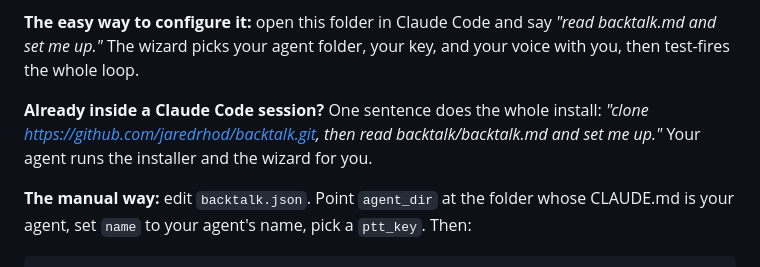
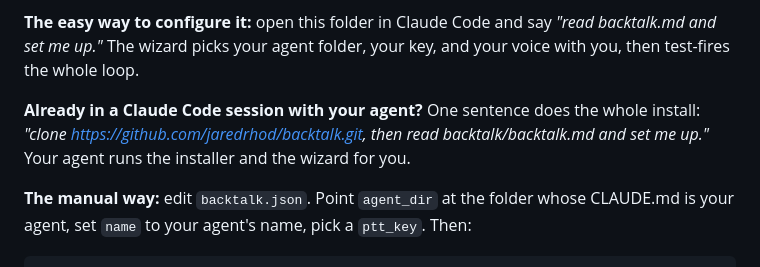
Before and after one commit to r3pc0n/backtalk-ui, a Markdown page: README.md, the part around the change. Rendered like a GitHub page.

Commit message:
Scope the in-session install line to people who already run an agent
The sentence ends with your agent doing the install, so it opens that
way now too. The memory vault's line stays agent-free on purpose: that
build is how you get an agent in the first place.

```diff
--- a/README.md
+++ b/README.md
@@ -27,7 +27,7 @@ The installer sets up a Python environment, the two local AI models (speech-to-t
 
 **The easy way to configure it:** open this folder in Claude Code and say *"read backtalk.md and set me up."* The wizard picks your agent folder, your key, and your voice with you, then test-fires the whole loop.
 
-**Already inside a Claude Code session?** One sentence does the whole install: *"clone https://github.com/jaredrhod/backtalk.git, then read backtalk/backtalk.md and set me up."* Your agent runs the installer and the wizard for you.
+**Already in a Claude Code session with your agent?** One sentence does the whole install: *"clone https://github.com/jaredrhod/backtalk.git, then read backtalk/backtalk.md and set me up."* Your agent runs the installer and the wizard for you.
 
 **The manual way:** edit `backtalk.json`. Point `agent_dir` at the folder whose CLAUDE.md is your agent, set `name` to your agent's name, pick a `ptt_key`. Then:
 
```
⁂
__WORK INSTRUCTION__: Copy every entry exactly, leaving out the pictures.

__OUTPUT FOR THIS EXERCISE__:
Before and after one commit to r3pc0n/backtalk-ui, a Markdown page: README.md, the part around the change. Rendered like a GitHub page.

Commit message:
Scope the in-session install line to people who already run an agent
The sentence ends with your agent doing the install, so it opens that
way now too. The memory vault's line stays agent-free on purpose: that
build is how you get an agent in the first place.

```diff
--- a/README.md
+++ b/README.md
@@ -27,7 +27,7 @@ The installer sets up a Python environment, the two local AI models (speech-to-t
 
 **The easy way to configure it:** open this folder in Claude Code and say *"read backtalk.md and set me up."* The wizard picks your agent folder, your key, and your voice with you, then test-fires the whole loop.
 
-**Already inside a Claude Code session?** One sentence does the whole install: *"clone https://github.com/jaredrhod/backtalk.git, then read backtalk/backtalk.md and set me up."* Your agent runs the installer and the wizard for you.
+**Already in a Claude Code session with your agent?** One sentence does the whole install: *"clone https://github.com/jaredrhod/backtalk.git, then read backtalk/backtalk.md and set me up."* Your agent runs the installer and the wizard for you.
 
 **The manual way:** edit `backtalk.json`. Point `agent_dir` at the folder whose CLAUDE.md is your agent, set `name` to your agent's name, pick a `ptt_key`. Then:
 
```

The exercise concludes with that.